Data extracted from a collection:
= = = = =

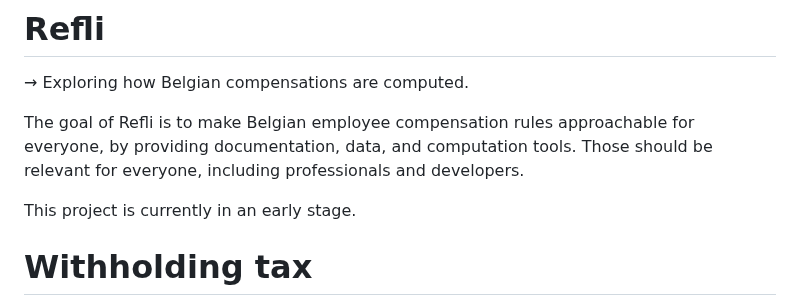
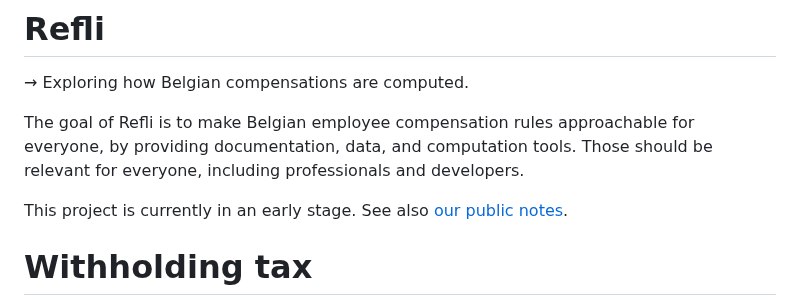
Before and after one commit to hypered/refli.be, a Markdown page: README.md, the part around the change. Rendered like a GitHub page.

Commit message:
Mention our public notes.

```diff
--- a/README.md
+++ b/README.md
@@ -6,7 +6,8 @@ The goal of Refli is to make Belgian employee compensation rules approachable
 for everyone, by providing documentation, data, and computation tools. Those
 should be relevant for everyone, including professionals and developers.
 
-This project is currently in an early stage.
+This project is currently in an early stage. See also [our public
+notes](https://refli.be/en/notes).
 
 
 # Withholding tax
```
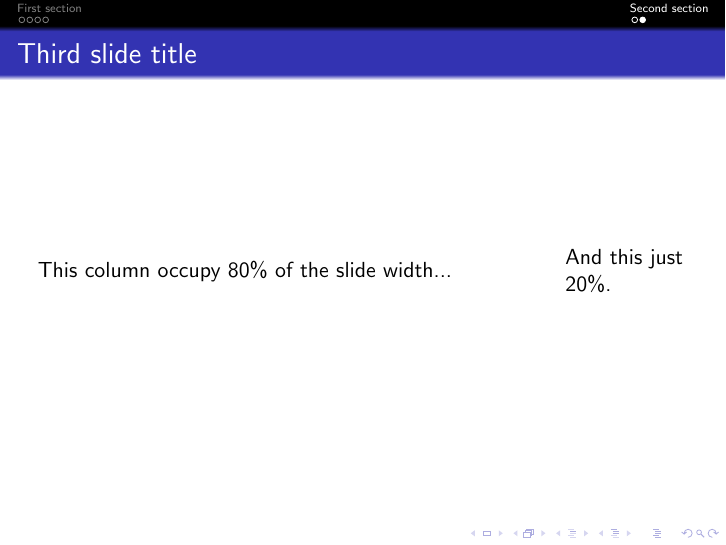
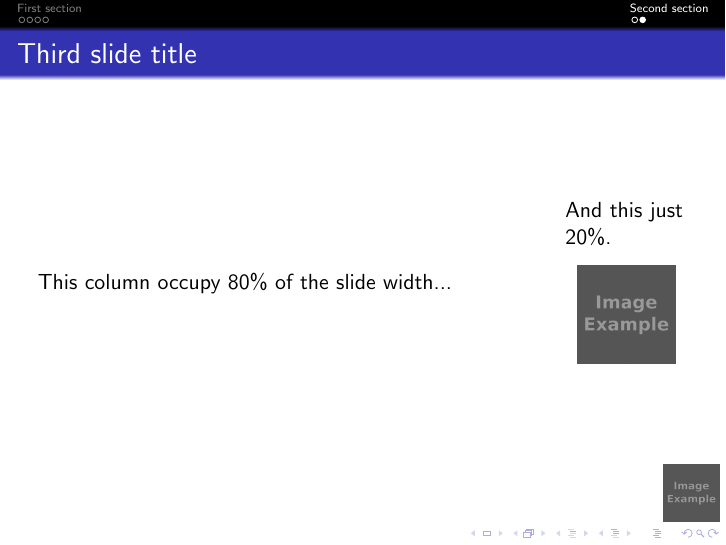
Before and after one commit to MrModd/Slides-Template, LaTeX slides (index.tex, which reads header.tex, slides.tex): page 13 of 13. Compiled offline with pdfLaTeX.

Commit message:
New image example

```diff
--- a/header.tex
+++ b/header.tex
@@ -81,7 +81,7 @@
 % Add a logo image in png format and put under images directory,
 % then uncomment following line with the correct name of the file
 % (without extension)
-%\logo{\includegraphics[height=1cm]{"logo"}}
+\logo{\includegraphics[height=1cm]{example}}
 
 % Delete this, if you do not want the table of contents to pop up at
 % the beginning of each subsection:
--- a/slides.tex
+++ b/slides.tex
@@ -71,7 +71,11 @@
 			\pause
 		\end{column}
 		\begin{column}{0.2\textwidth}
-			And this just 20\%.
+			And this just 20\%.\\
+			\begin{figure}
+				\centering
+				\includegraphics[width=0.80\textwidth]{example}
+			\end{figure}
 		\end{column}
 	\end{columns}
 \end{frame}
```
Also changed, not shown: images/example.png (added).
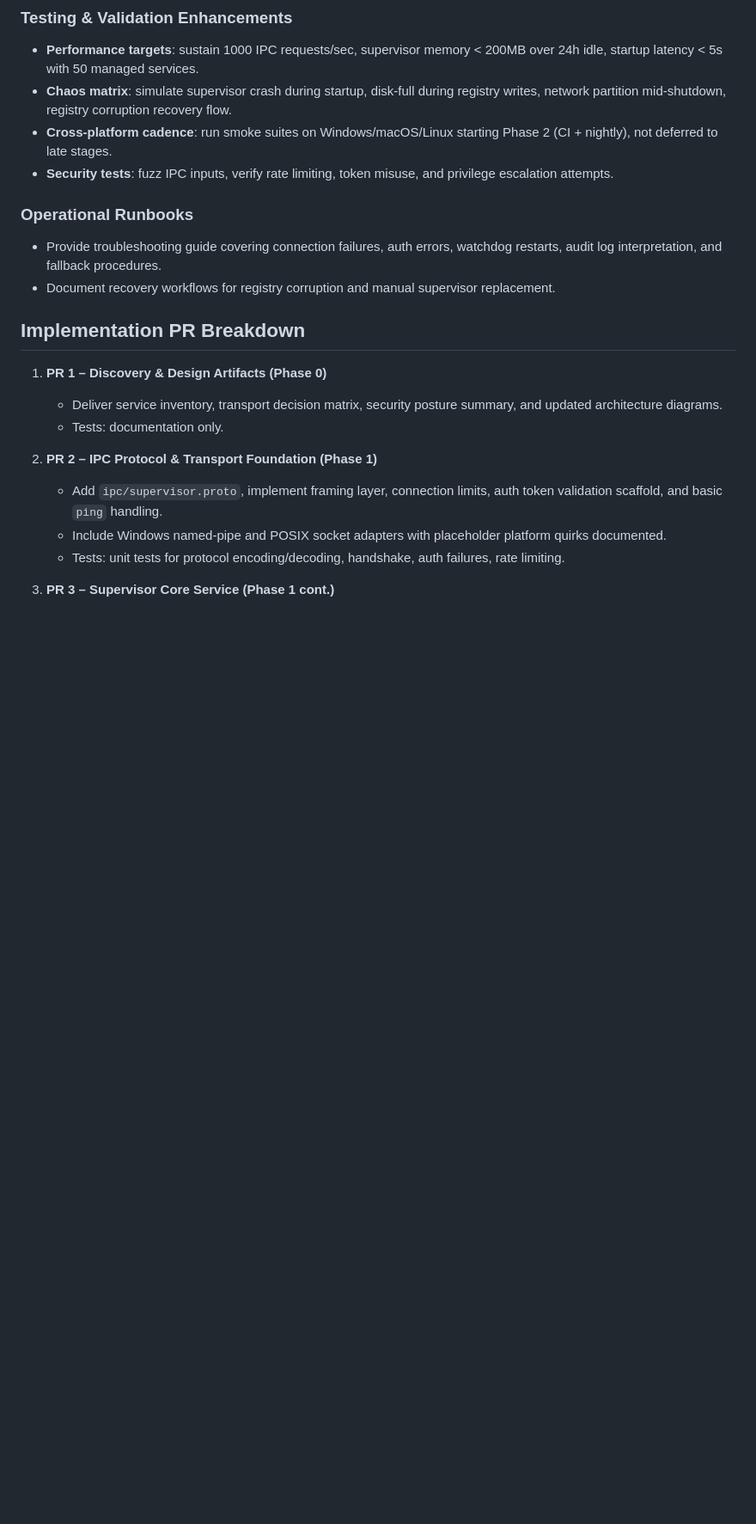
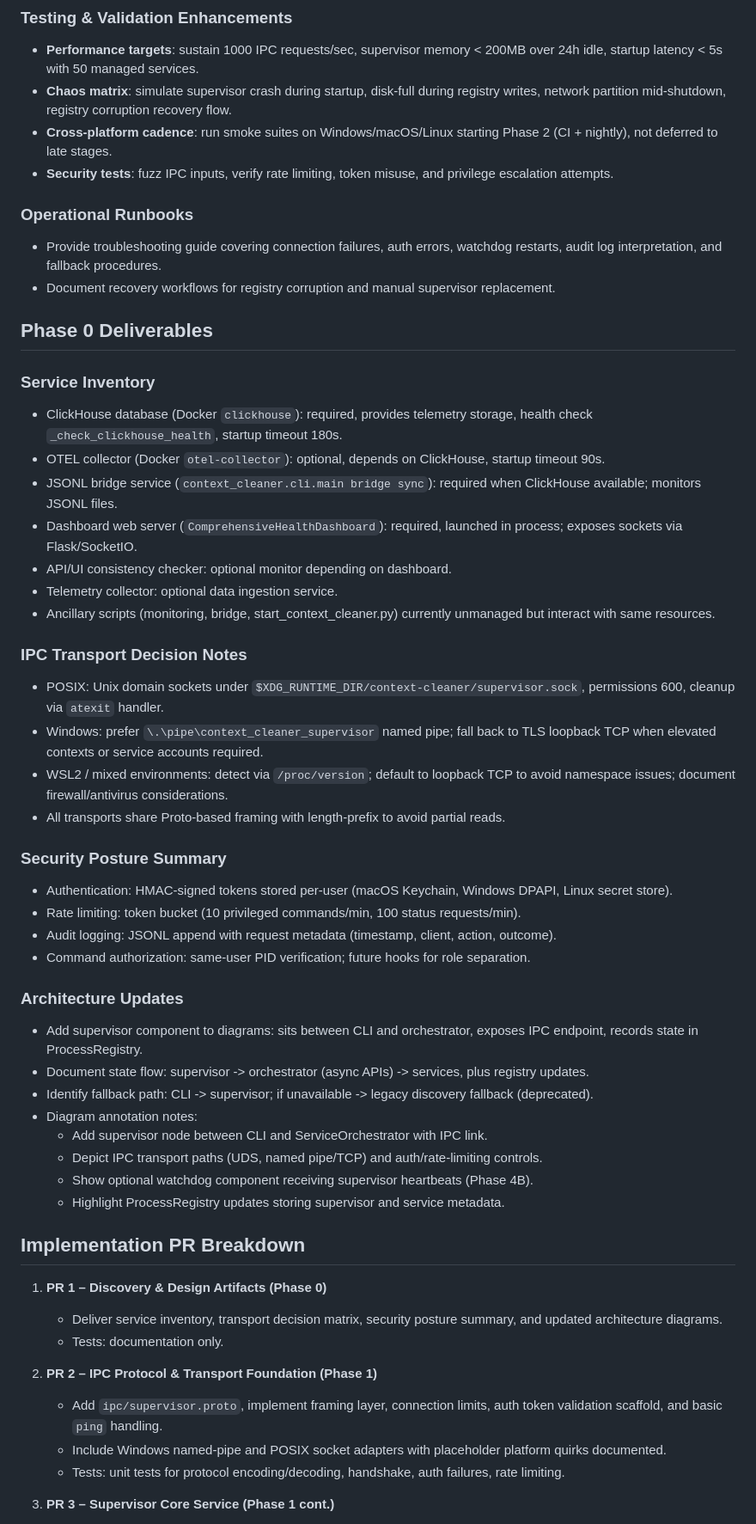
Before and after one commit to elmorem/context-cleaner, a Markdown page: TODO/REFACTOR_SERVICES_MGMT.md, the part around one of its changes. Shown at 86% size. GitHub-like rendering; blank space fills up the shorter version.

Commit message:
planning docs

```diff
--- a/TODO/REFACTOR_SERVICES_MGMT.md
+++ b/TODO/REFACTOR_SERVICES_MGMT.md
@@ -152,6 +152,39 @@
 - Provide troubleshooting guide covering connection failures, auth errors, watchdog restarts, audit log interpretation, and fallback procedures.
 - Document recovery workflows for registry corruption and manual supervisor replacement.
 
+## Phase 0 Deliverables
+
+### Service Inventory
+- ClickHouse database (Docker `clickhouse`): required, provides telemetry storage, health check `_check_clickhouse_health`, startup timeout 180s.
+- OTEL collector (Docker `otel-collector`): optional, depends on ClickHouse, startup timeout 90s.
+- JSONL bridge service (`context_cleaner.cli.main bridge sync`): required when ClickHouse available; monitors JSONL files.
+- Dashboard web server (`ComprehensiveHealthDashboard`): required, launched in process; exposes sockets via Flask/SocketIO.
+- API/UI consistency checker: optional monitor depending on dashboard.
+- Telemetry collector: optional data ingestion service.
+- Ancillary scripts (monitoring, bridge, start_context_cleaner.py) currently unmanaged but interact with same resources.
+
+### IPC Transport Decision Notes
+- POSIX: Unix domain sockets under `$XDG_RUNTIME_DIR/context-cleaner/supervisor.sock`, permissions 600, cleanup via `atexit` handler.
+- Windows: prefer `\.\pipe\context_cleaner_supervisor` named pipe; fall back to TLS loopback TCP when elevated contexts or service accounts required.
+- WSL2 / mixed environments: detect via `/proc/version`; default to loopback TCP to avoid namespace issues; document firewall/antivirus considerations.
+- All transports share Proto-based framing with length-prefix to avoid partial reads.
+
+### Security Posture Summary
+- Authentication: HMAC-signed tokens stored per-user (macOS Keychain, Windows DPAPI, Linux secret store).
+- Rate limiting: token bucket (10 privileged commands/min, 100 status requests/min).
+- Audit logging: JSONL append with request metadata (timestamp, client, action, outcome).
+- Command authorization: same-user PID verification; future hooks for role separation.
+
+### Architecture Updates
+- Add supervisor component to diagrams: sits between CLI and orchestrator, exposes IPC endpoint, records state in ProcessRegistry.
+- Document state flow: supervisor -> orchestrator (async APIs) -> services, plus registry updates.
+- Identify fallback path: CLI -> supervisor; if unavailable -> legacy discovery fallback (deprecated).
+- Diagram annotation notes:
+  - Add supervisor node between CLI and ServiceOrchestrator with IPC link.
+  - Depict IPC transport paths (UDS, named pipe/TCP) and auth/rate-limiting controls.
+  - Show optional watchdog component receiving supervisor heartbeats (Phase 4B).
+  - Highlight ProcessRegistry updates storing supervisor and service metadata.
+
 ## Implementation PR Breakdown
 1. **PR 1 – Discovery & Design Artifacts (Phase 0)**
    - Deliver service inventory, transport decision matrix, security posture summary, and updated architecture diagrams.
```
Also changed, not shown: other parts of TODO/REFACTOR_SERVICES_MGMT.md (+8 -0 lines).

= = = = =

**Aim of the task**
Going through the entries, return every line holding the word "includegraphics".

**Task output**
-%\logo{\includegraphics[height=1cm]{"logo"}}
+\logo{\includegraphics[height=1cm]{example}}
+				\includegraphics[width=0.80\textwidth]{example}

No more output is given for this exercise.